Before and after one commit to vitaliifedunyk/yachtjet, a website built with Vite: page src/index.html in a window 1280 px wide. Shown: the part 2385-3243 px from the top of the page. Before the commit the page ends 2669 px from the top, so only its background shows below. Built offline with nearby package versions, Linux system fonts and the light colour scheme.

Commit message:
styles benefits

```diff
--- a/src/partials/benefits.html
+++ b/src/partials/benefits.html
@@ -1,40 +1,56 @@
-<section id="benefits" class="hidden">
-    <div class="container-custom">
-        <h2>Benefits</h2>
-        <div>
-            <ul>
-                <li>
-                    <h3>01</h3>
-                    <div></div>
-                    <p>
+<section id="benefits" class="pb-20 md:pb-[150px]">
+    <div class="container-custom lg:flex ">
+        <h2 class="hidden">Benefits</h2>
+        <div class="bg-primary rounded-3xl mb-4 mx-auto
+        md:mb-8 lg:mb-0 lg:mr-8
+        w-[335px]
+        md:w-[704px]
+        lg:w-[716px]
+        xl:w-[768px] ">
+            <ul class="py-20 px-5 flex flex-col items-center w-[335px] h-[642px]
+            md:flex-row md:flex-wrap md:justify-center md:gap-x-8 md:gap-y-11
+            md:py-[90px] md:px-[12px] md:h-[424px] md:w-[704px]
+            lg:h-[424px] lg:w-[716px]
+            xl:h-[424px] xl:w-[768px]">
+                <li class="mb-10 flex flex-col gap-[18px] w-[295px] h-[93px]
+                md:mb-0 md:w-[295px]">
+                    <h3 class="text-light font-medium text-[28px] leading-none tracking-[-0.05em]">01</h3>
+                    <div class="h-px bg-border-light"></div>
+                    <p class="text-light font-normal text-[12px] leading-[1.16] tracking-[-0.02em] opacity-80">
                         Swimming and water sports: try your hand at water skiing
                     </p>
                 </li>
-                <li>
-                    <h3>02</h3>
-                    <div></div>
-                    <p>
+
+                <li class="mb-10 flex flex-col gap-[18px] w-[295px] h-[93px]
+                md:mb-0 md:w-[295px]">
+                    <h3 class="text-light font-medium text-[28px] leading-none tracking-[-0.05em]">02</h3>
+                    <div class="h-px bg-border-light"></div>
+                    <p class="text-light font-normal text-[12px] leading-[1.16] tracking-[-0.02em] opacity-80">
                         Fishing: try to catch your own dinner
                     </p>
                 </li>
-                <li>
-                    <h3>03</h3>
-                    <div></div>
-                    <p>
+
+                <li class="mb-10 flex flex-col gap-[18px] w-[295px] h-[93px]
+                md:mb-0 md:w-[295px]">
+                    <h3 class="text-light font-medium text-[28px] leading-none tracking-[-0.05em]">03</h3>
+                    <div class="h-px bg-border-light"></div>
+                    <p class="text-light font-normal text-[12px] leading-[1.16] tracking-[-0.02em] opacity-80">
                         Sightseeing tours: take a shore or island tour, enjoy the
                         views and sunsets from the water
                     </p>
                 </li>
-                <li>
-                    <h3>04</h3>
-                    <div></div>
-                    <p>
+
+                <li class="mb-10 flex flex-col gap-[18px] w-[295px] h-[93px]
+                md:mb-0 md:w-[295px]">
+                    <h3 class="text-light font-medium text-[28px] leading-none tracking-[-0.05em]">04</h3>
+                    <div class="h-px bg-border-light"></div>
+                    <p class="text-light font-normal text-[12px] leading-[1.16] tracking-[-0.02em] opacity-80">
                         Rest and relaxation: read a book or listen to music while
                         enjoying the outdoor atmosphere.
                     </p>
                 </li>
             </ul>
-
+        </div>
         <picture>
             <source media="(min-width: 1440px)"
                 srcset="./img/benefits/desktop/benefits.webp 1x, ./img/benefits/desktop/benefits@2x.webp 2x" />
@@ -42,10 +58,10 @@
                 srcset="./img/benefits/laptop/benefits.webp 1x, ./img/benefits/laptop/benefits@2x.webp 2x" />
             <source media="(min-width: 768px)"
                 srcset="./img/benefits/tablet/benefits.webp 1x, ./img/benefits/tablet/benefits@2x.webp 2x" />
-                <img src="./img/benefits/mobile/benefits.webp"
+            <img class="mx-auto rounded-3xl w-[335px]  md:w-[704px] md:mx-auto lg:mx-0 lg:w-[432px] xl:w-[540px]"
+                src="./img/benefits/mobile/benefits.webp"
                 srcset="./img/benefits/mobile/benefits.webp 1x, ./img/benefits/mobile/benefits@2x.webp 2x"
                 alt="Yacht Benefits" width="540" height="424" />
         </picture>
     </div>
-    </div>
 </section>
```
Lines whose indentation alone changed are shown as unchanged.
* * * * *
Using the material above, please reproduce each line exactly.

SOLUTION TO THE PROBLEM »
Before and after one commit to vitaliifedunyk/yachtjet, a website built with Vite: page src/index.html in a window 1280 px wide. Shown: the part 2385-3243 px from the top of the page. Before the commit the page ends 2669 px from the top, so only its background shows below. Built offline with nearby package versions, Linux system fonts and the light colour scheme.

Commit message:
styles benefits

```diff
--- a/src/partials/benefits.html
+++ b/src/partials/benefits.html
@@ -1,40 +1,56 @@
-<section id="benefits" class="hidden">
-    <div class="container-custom">
-        <h2>Benefits</h2>
-        <div>
-            <ul>
-                <li>
-                    <h3>01</h3>
-                    <div></div>
-                    <p>
+<section id="benefits" class="pb-20 md:pb-[150px]">
+    <div class="container-custom lg:flex ">
+        <h2 class="hidden">Benefits</h2>
+        <div class="bg-primary rounded-3xl mb-4 mx-auto
+        md:mb-8 lg:mb-0 lg:mr-8
+        w-[335px]
+        md:w-[704px]
+        lg:w-[716px]
+        xl:w-[768px] ">
+            <ul class="py-20 px-5 flex flex-col items-center w-[335px] h-[642px]
+            md:flex-row md:flex-wrap md:justify-center md:gap-x-8 md:gap-y-11
+            md:py-[90px] md:px-[12px] md:h-[424px] md:w-[704px]
+            lg:h-[424px] lg:w-[716px]
+            xl:h-[424px] xl:w-[768px]">
+                <li class="mb-10 flex flex-col gap-[18px] w-[295px] h-[93px]
+                md:mb-0 md:w-[295px]">
+                    <h3 class="text-light font-medium text-[28px] leading-none tracking-[-0.05em]">01</h3>
+                    <div class="h-px bg-border-light"></div>
+                    <p class="text-light font-normal text-[12px] leading-[1.16] tracking-[-0.02em] opacity-80">
                         Swimming and water sports: try your hand at water skiing
                     </p>
                 </li>
-                <li>
-                    <h3>02</h3>
-                    <div></div>
-                    <p>
+
+                <li class="mb-10 flex flex-col gap-[18px] w-[295px] h-[93px]
+                md:mb-0 md:w-[295px]">
+                    <h3 class="text-light font-medium text-[28px] leading-none tracking-[-0.05em]">02</h3>
+                    <div class="h-px bg-border-light"></div>
+                    <p class="text-light font-normal text-[12px] leading-[1.16] tracking-[-0.02em] opacity-80">
                         Fishing: try to catch your own dinner
                     </p>
                 </li>
-                <li>
-                    <h3>03</h3>
-                    <div></div>
-                    <p>
+
+                <li class="mb-10 flex flex-col gap-[18px] w-[295px] h-[93px]
+                md:mb-0 md:w-[295px]">
+                    <h3 class="text-light font-medium text-[28px] leading-none tracking-[-0.05em]">03</h3>
+                    <div class="h-px bg-border-light"></div>
+                    <p class="text-light font-normal text-[12px] leading-[1.16] tracking-[-0.02em] opacity-80">
                         Sightseeing tours: take a shore or island tour, enjoy the
                         views and sunsets from the water
                     </p>
                 </li>
-                <li>
-                    <h3>04</h3>
-                    <div></div>
-                    <p>
+
+                <li class="mb-10 flex flex-col gap-[18px] w-[295px] h-[93px]
+                md:mb-0 md:w-[295px]">
+                    <h3 class="text-light font-medium text-[28px] leading-none tracking-[-0.05em]">04</h3>
+                    <div class="h-px bg-border-light"></div>
+                    <p class="text-light font-normal text-[12px] leading-[1.16] tracking-[-0.02em] opacity-80">
                         Rest and relaxation: read a book or listen to music while
                         enjoying the outdoor atmosphere.
                     </p>
                 </li>
             </ul>
-
+        </div>
         <picture>
             <source media="(min-width: 1440px)"
                 srcset="./img/benefits/desktop/benefits.webp 1x, ./img/benefits/desktop/benefits@2x.webp 2x" />
@@ -42,10 +58,10 @@
                 srcset="./img/benefits/laptop/benefits.webp 1x, ./img/benefits/laptop/benefits@2x.webp 2x" />
             <source media="(min-width: 768px)"
                 srcset="./img/benefits/tablet/benefits.webp 1x, ./img/benefits/tablet/benefits@2x.webp 2x" />
-                <img src="./img/benefits/mobile/benefits.webp"
+            <img class="mx-auto rounded-3xl w-[335px]  md:w-[704px] md:mx-auto lg:mx-0 lg:w-[432px] xl:w-[540px]"
+                src="./img/benefits/mobile/benefits.webp"
                 srcset="./img/benefits/mobile/benefits.webp 1x, ./img/benefits/mobile/benefits@2x.webp 2x"
                 alt="Yacht Benefits" width="540" height="424" />
         </picture>
     </div>
-    </div>
 </section>
```
Lines whose indentation alone changed are shown as unchanged.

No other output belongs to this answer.